Copy out, from the entries below, each line that holds the string "dependencies".

___ The data ___

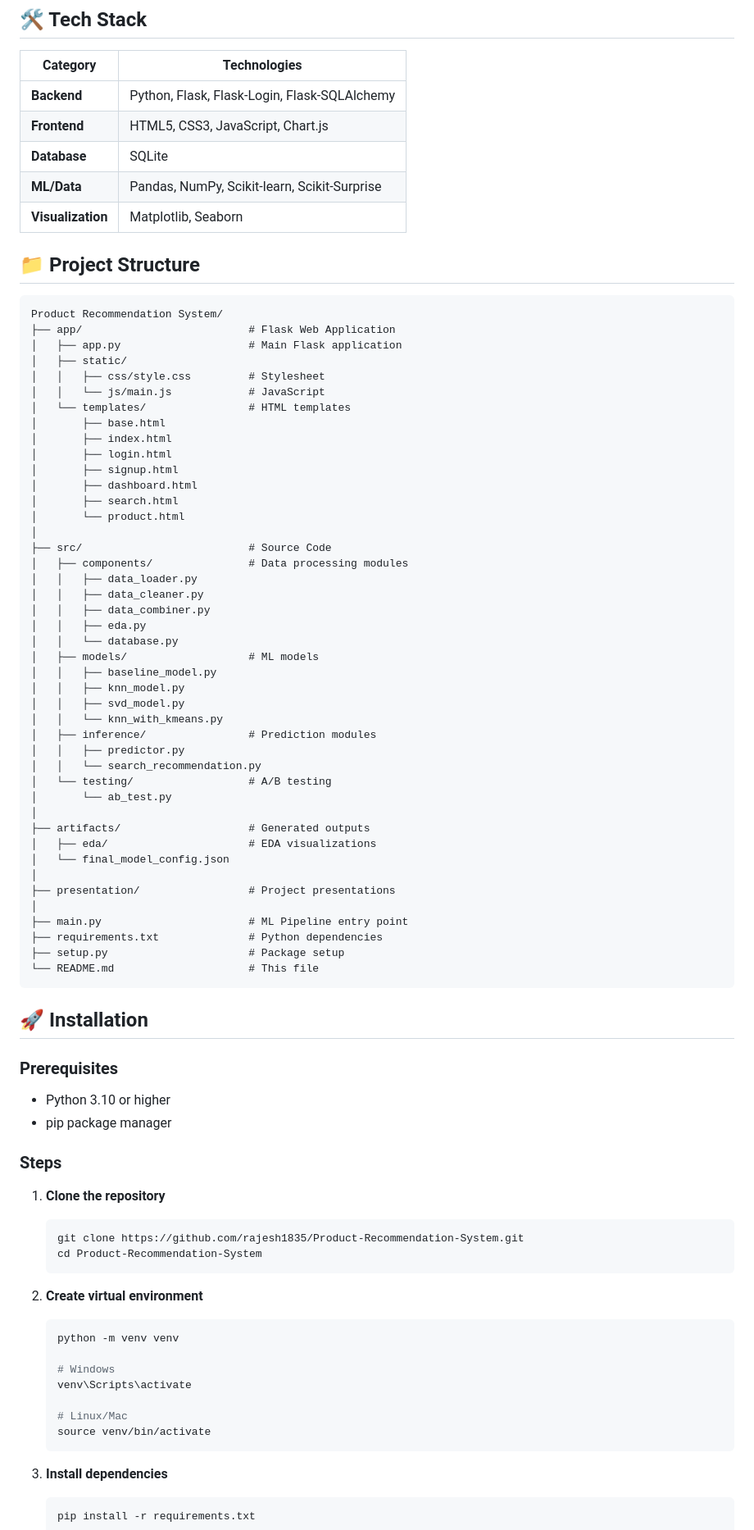
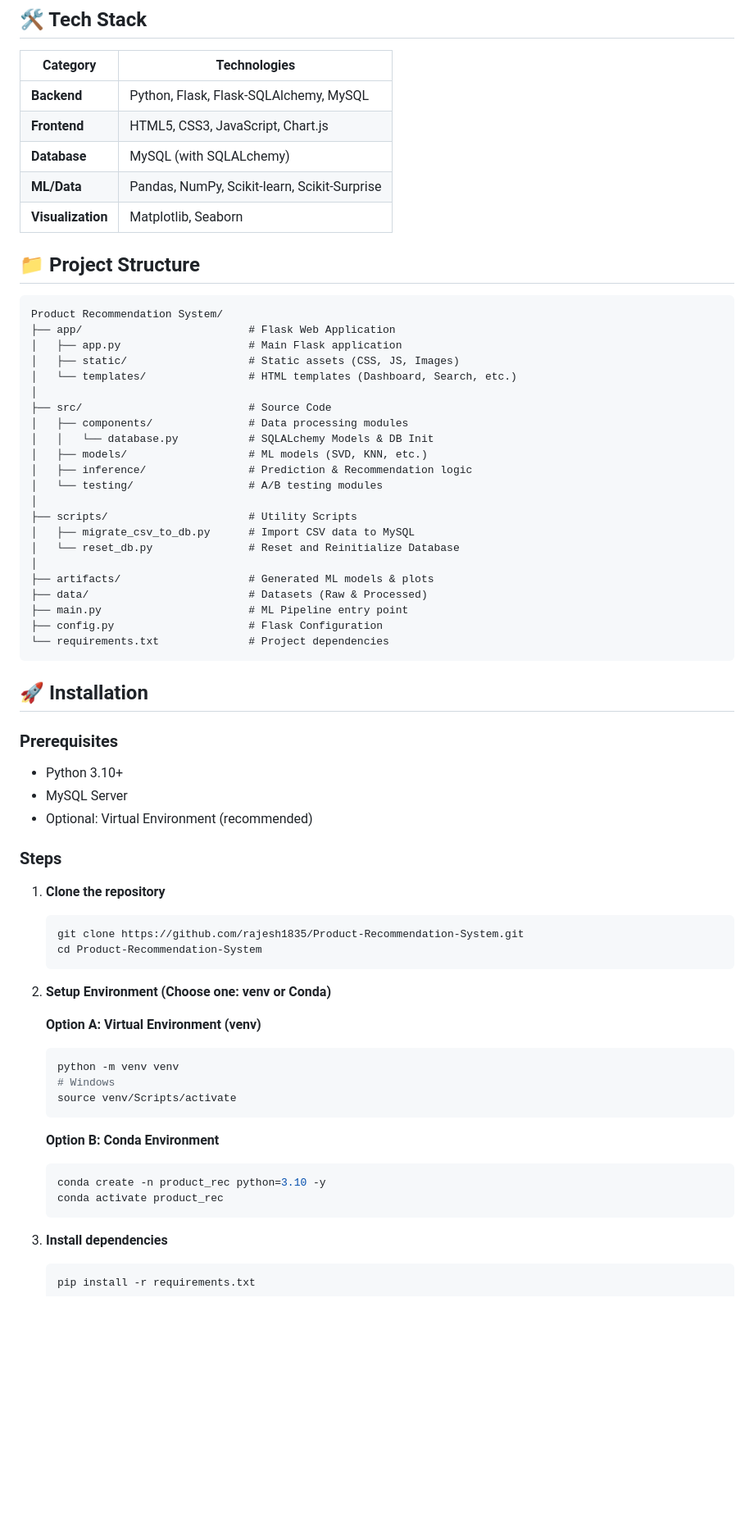
Before and after one commit to rajesh1835/Product-Recommendation-System, a Markdown page: README.md, the part around one of its changes. Shown at 82% size. Rendered like a GitHub page; blank space fills up the shorter version.

Commit message:
Updated the environment setup instructions to README

````diff
--- a/README.md
+++ b/README.md
@@ -34,9 +34,9 @@ An AI-powered product recommendation system built with Python, Flask, and Machin
 
 | Category | Technologies |
 |----------|-------------|
-| **Backend** | Python, Flask, Flask-Login, Flask-SQLAlchemy |
+| **Backend** | Python, Flask, Flask-SQLAlchemy, MySQL |
 | **Frontend** | HTML5, CSS3, JavaScript, Chart.js |
-| **Database** | SQLite |
+| **Database** | MySQL (with SQLALchemy) |
 | **ML/Data** | Pandas, NumPy, Scikit-learn, Scikit-Surprise |
 | **Visualization** | Matplotlib, Seaborn |
 
@@ -46,53 +46,33 @@ An AI-powered product recommendation system built with Python, Flask, and Machin
 Product Recommendation System/
 ├── app/                          # Flask Web Application
 │   ├── app.py                    # Main Flask application
-│   ├── static/
-│   │   ├── css/style.css         # Stylesheet
-│   │   └── js/main.js            # JavaScript
-│   └── templates/                # HTML templates
-│       ├── base.html
-│       ├── index.html
-│       ├── login.html
-│       ├── signup.html
-│       ├── dashboard.html
-│       ├── search.html
-│       └── product.html
+│   ├── static/                   # Static assets (CSS, JS, Images)
+│   └── templates/                # HTML templates (Dashboard, Search, etc.)
 │
 ├── src/                          # Source Code
 │   ├── components/               # Data processing modules
-│   │   ├── data_loader.py
-│   │   ├── data_cleaner.py
-│   │   ├── data_combiner.py
-│   │   ├── eda.py
-│   │   └── database.py
-│   ├── models/                   # ML models
-│   │   ├── baseline_model.py
-│   │   ├── knn_model.py
-│   │   ├── svd_model.py
-│   │   └── knn_with_kmeans.py
-│   ├── inference/                # Prediction modules
-│   │   ├── predictor.py
-│   │   └── search_recommendation.py
-│   └── testing/                  # A/B testing
-│       └── ab_test.py
+│   │   └── database.py           # SQLALchemy Models & DB Init
+│   ├── models/                   # ML models (SVD, KNN, etc.)
+│   ├── inference/                # Prediction & Recommendation logic
+│   └── testing/                  # A/B testing modules
 │
-├── artifacts/                    # Generated outputs
-│   ├── eda/                      # EDA visualizations
-│   └── final_model_config.json
+├── scripts/                      # Utility Scripts
+│   ├── migrate_csv_to_db.py      # Import CSV data to MySQL
+│   └── reset_db.py               # Reset and Reinitialize Database
 │
-├── presentation/                 # Project presentations
-│
+├── artifacts/                    # Generated ML models & plots
+├── data/                         # Datasets (Raw & Processed)
 ├── main.py                       # ML Pipeline entry point
-├── requirements.txt              # Python dependencies
-├── setup.py                      # Package setup
-└── README.md                     # This file
+├── config.py                     # Flask Configuration
+└── requirements.txt              # Project dependencies
 ```
 
 ## 🚀 Installation
 
 ### Prerequisites
-- Python 3.10 or higher
-- pip package manager
+- Python 3.10+
+- MySQL Server
+- Optional: Virtual Environment (recommended)
 
 ### Steps
 
@@ -102,15 +82,19 @@ Product Recommendation System/
    cd Product-Recommendation-System
    ```
 
-2. **Create virtual environment**
+2. **Setup Environment (Choose one: venv or Conda)**
+
+   **Option A: Virtual Environment (venv)**
    ```bash
    python -m venv venv
+   # Windows
+   source venv/Scripts/activate
+   ```
 
-   # Windows
-   venv\Scripts\activate
-
-   # Linux/Mac
-   source venv/bin/activate
+   **Option B: Conda Environment**
+   ```bash
+   conda create -n product_rec python=3.10 -y
+   conda activate product_rec
    ```
 
 3. **Install dependencies**
````
Also changed, not shown: other parts of README.md (+13 -11 lines).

___

Problem solution:
-├── requirements.txt              # Python dependencies
+└── requirements.txt              # Project dependencies
 3. **Install dependencies**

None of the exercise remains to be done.